▸ What is needed: Output the data in full. Keep every word exact and exclude the pictures.

########################################

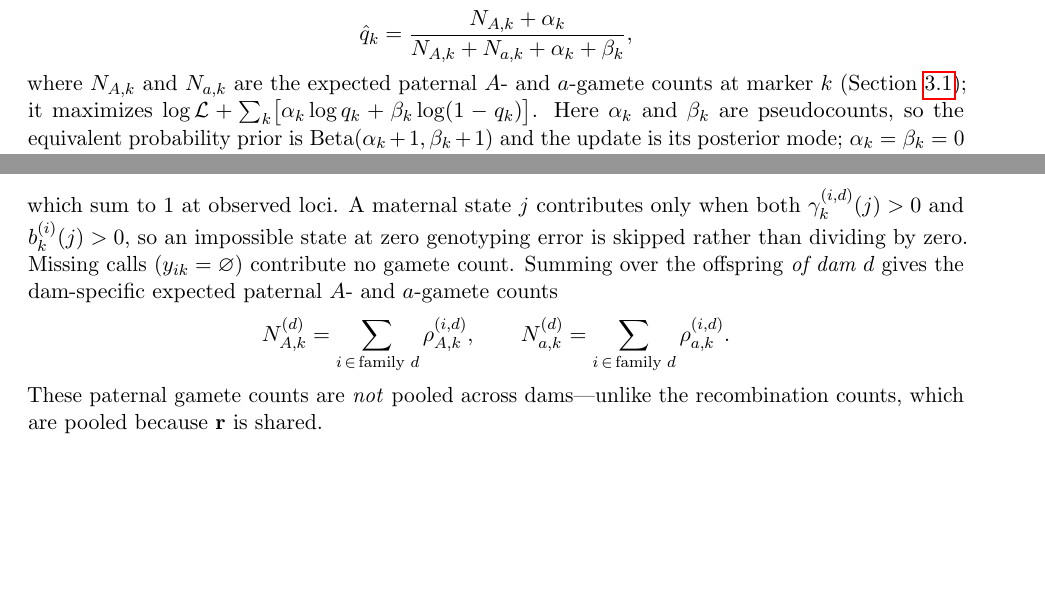
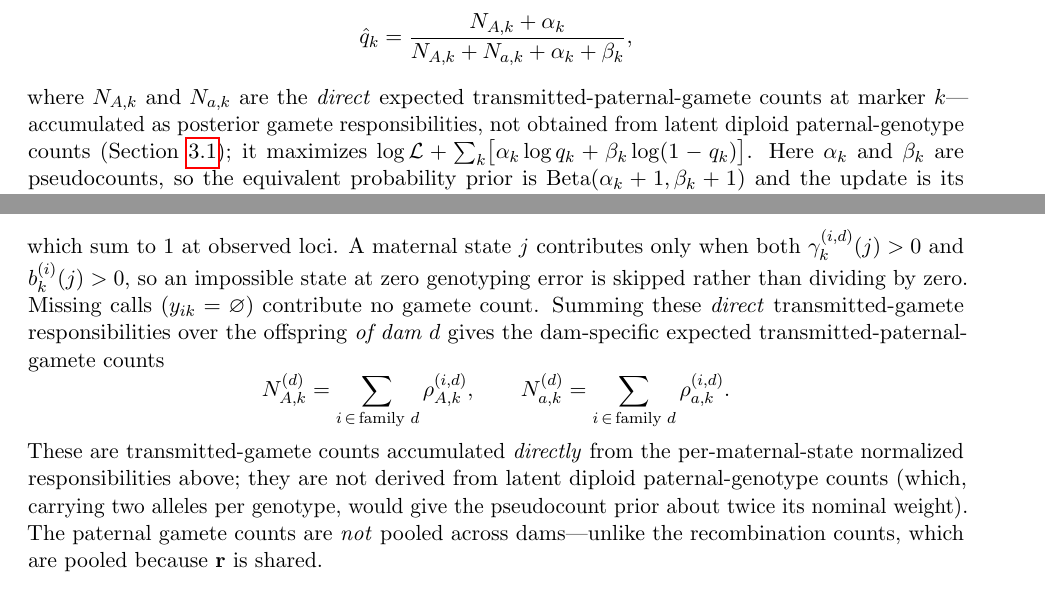
Before and after one commit to mmollina/HSMap, a LaTeX document (doc/main.tex): two parts of pages 4 and 10 of 13, joined at a grey line, cut so that both start at the same text, the shorter picture padded with empty space. Compiled offline with pdfLaTeX.

Commit message:
M2.2: state that N_A/N_a are direct transmitted-gamete counts (match engine)
Reconciles doc/main.tex with the direct gametic E-step/M-step merged in PR #4
(M1.3). Section 2.5.1 and Supplementary S1 now state explicitly that N_A and N_a
are DIRECT expected transmitted-paternal-gamete counts, accumulated as posterior
gamete responsibilities rather than derived from latent diploid paternal-genotype
counts (which, carrying two alleles per genotype, would give the pseudocount prior
about twice its nominal weight). No change to the model, math, or reported
quantities: the update q = (N_A + alpha)/(N_A + N_a + alpha + beta), the
equivalent Beta(alpha+1, beta+1) prior, the dam-specific q_k^(d), the pollen-pool
interpretation, marker-independent marginalization, and the backward-compatibility
lambda = 20 note are all unchanged.

Co-Authored-By: Claude Opus 4.8 <noreply@anthropic.com>

```diff
--- a/doc/main.tex
+++ b/doc/main.tex
@@ -202,8 +202,9 @@ penalized (maximum-a-posteriori) update
 \[
 \hat q_k=\frac{N_{A,k}+\alpha_k}{N_{A,k}+N_{a,k}+\alpha_k+\beta_k},
 \]
-where $N_{A,k}$ and $N_{a,k}$ are the expected paternal $A$- and $a$-gamete counts at marker $k$
-(Section~\ref{sec:par_cont}); it maximizes
+where $N_{A,k}$ and $N_{a,k}$ are the \emph{direct} expected transmitted-paternal-gamete counts at
+marker $k$---accumulated as posterior gamete responsibilities, not obtained from latent diploid
+paternal-genotype counts (Section~\ref{sec:par_cont}); it maximizes
 $\log\mathcal{L}+\sum_k\bigl[\alpha_k\log q_k+\beta_k\log(1-q_k)\bigr]$. Here $\alpha_k$ and
 $\beta_k$ are pseudocounts, so the equivalent probability prior is
 $\mathrm{Beta}(\alpha_k+1,\beta_k+1)$ and the update is its posterior mode;
@@ -410,14 +411,17 @@ with the emission normalized \emph{per maternal state}, is
 which sum to \(1\) at observed loci. A maternal state \(j\) contributes only when both
 \(\gamma_k^{(i,d)}(j)>0\) and \(b_k^{(i)}(j)>0\), so an impossible state at zero genotyping error is
 skipped rather than dividing by zero. Missing calls (\(y_{ik}=\varnothing\)) contribute no gamete
-count. Summing over the offspring \emph{of dam \(d\)} gives the dam-specific expected paternal
-\(A\)- and \(a\)-gamete counts
+count. Summing these \emph{direct} transmitted-gamete responsibilities over the offspring
+\emph{of dam \(d\)} gives the dam-specific expected transmitted-paternal-gamete counts
 \[
 N_{A,k}^{(d)}=\sum_{i\,\in\,\text{family }d}\rho_{A,k}^{(i,d)},\qquad
 N_{a,k}^{(d)}=\sum_{i\,\in\,\text{family }d}\rho_{a,k}^{(i,d)}.
 \]
-These paternal gamete counts are \emph{not} pooled across dams---unlike the recombination counts,
-which are pooled because \(\mathbf r\) is shared.
+These are transmitted-gamete counts accumulated \emph{directly} from the per-maternal-state
+normalized responsibilities above; they are not derived from latent diploid paternal-genotype
+counts (which, carrying two alleles per genotype, would give the pseudocount prior about twice its
+nominal weight). The paternal gamete counts are \emph{not} pooled across dams---unlike the
+recombination counts, which are pooled because \(\mathbf r\) is shared.
 
 \paragraph{M-step: penalized (MAP) update (per dam).}
 With a per-marker, per-dam pseudocount prior \((\alpha_k^{(d)},\beta_k^{(d)})\),
```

########################################

▸ Response area:
Before and after one commit to mmollina/HSMap, a LaTeX document (doc/main.tex): two parts of pages 4 and 10 of 13, joined at a grey line, cut so that both start at the same text, the shorter picture padded with empty space. Compiled offline with pdfLaTeX.

Commit message:
M2.2: state that N_A/N_a are direct transmitted-gamete counts (match engine)
Reconciles doc/main.tex with the direct gametic E-step/M-step merged in PR #4
(M1.3). Section 2.5.1 and Supplementary S1 now state explicitly that N_A and N_a
are DIRECT expected transmitted-paternal-gamete counts, accumulated as posterior
gamete responsibilities rather than derived from latent diploid paternal-genotype
counts (which, carrying two alleles per genotype, would give the pseudocount prior
about twice its nominal weight). No change to the model, math, or reported
quantities: the update q = (N_A + alpha)/(N_A + N_a + alpha + beta), the
equivalent Beta(alpha+1, beta+1) prior, the dam-specific q_k^(d), the pollen-pool
interpretation, marker-independent marginalization, and the backward-compatibility
lambda = 20 note are all unchanged.

Co-Authored-By: Claude Opus 4.8 <noreply@anthropic.com>

```diff
--- a/doc/main.tex
+++ b/doc/main.tex
@@ -202,8 +202,9 @@ penalized (maximum-a-posteriori) update
 \[
 \hat q_k=\frac{N_{A,k}+\alpha_k}{N_{A,k}+N_{a,k}+\alpha_k+\beta_k},
 \]
-where $N_{A,k}$ and $N_{a,k}$ are the expected paternal $A$- and $a$-gamete counts at marker $k$
-(Section~\ref{sec:par_cont}); it maximizes
+where $N_{A,k}$ and $N_{a,k}$ are the \emph{direct} expected transmitted-paternal-gamete counts at
+marker $k$---accumulated as posterior gamete responsibilities, not obtained from latent diploid
+paternal-genotype counts (Section~\ref{sec:par_cont}); it maximizes
 $\log\mathcal{L}+\sum_k\bigl[\alpha_k\log q_k+\beta_k\log(1-q_k)\bigr]$. Here $\alpha_k$ and
 $\beta_k$ are pseudocounts, so the equivalent probability prior is
 $\mathrm{Beta}(\alpha_k+1,\beta_k+1)$ and the update is its posterior mode;
@@ -410,14 +411,17 @@ with the emission normalized \emph{per maternal state}, is
 which sum to \(1\) at observed loci. A maternal state \(j\) contributes only when both
 \(\gamma_k^{(i,d)}(j)>0\) and \(b_k^{(i)}(j)>0\), so an impossible state at zero genotyping error is
 skipped rather than dividing by zero. Missing calls (\(y_{ik}=\varnothing\)) contribute no gamete
-count. Summing over the offspring \emph{of dam \(d\)} gives the dam-specific expected paternal
-\(A\)- and \(a\)-gamete counts
+count. Summing these \emph{direct} transmitted-gamete responsibilities over the offspring
+\emph{of dam \(d\)} gives the dam-specific expected transmitted-paternal-gamete counts
 \[
 N_{A,k}^{(d)}=\sum_{i\,\in\,\text{family }d}\rho_{A,k}^{(i,d)},\qquad
 N_{a,k}^{(d)}=\sum_{i\,\in\,\text{family }d}\rho_{a,k}^{(i,d)}.
 \]
-These paternal gamete counts are \emph{not} pooled across dams---unlike the recombination counts,
-which are pooled because \(\mathbf r\) is shared.
+These are transmitted-gamete counts accumulated \emph{directly} from the per-maternal-state
+normalized responsibilities above; they are not derived from latent diploid paternal-genotype
+counts (which, carrying two alleles per genotype, would give the pseudocount prior about twice its
+nominal weight). The paternal gamete counts are \emph{not} pooled across dams---unlike the
+recombination counts, which are pooled because \(\mathbf r\) is shared.
 
 \paragraph{M-step: penalized (MAP) update (per dam).}
 With a per-marker, per-dam pseudocount prior \((\alpha_k^{(d)},\beta_k^{(d)})\),
```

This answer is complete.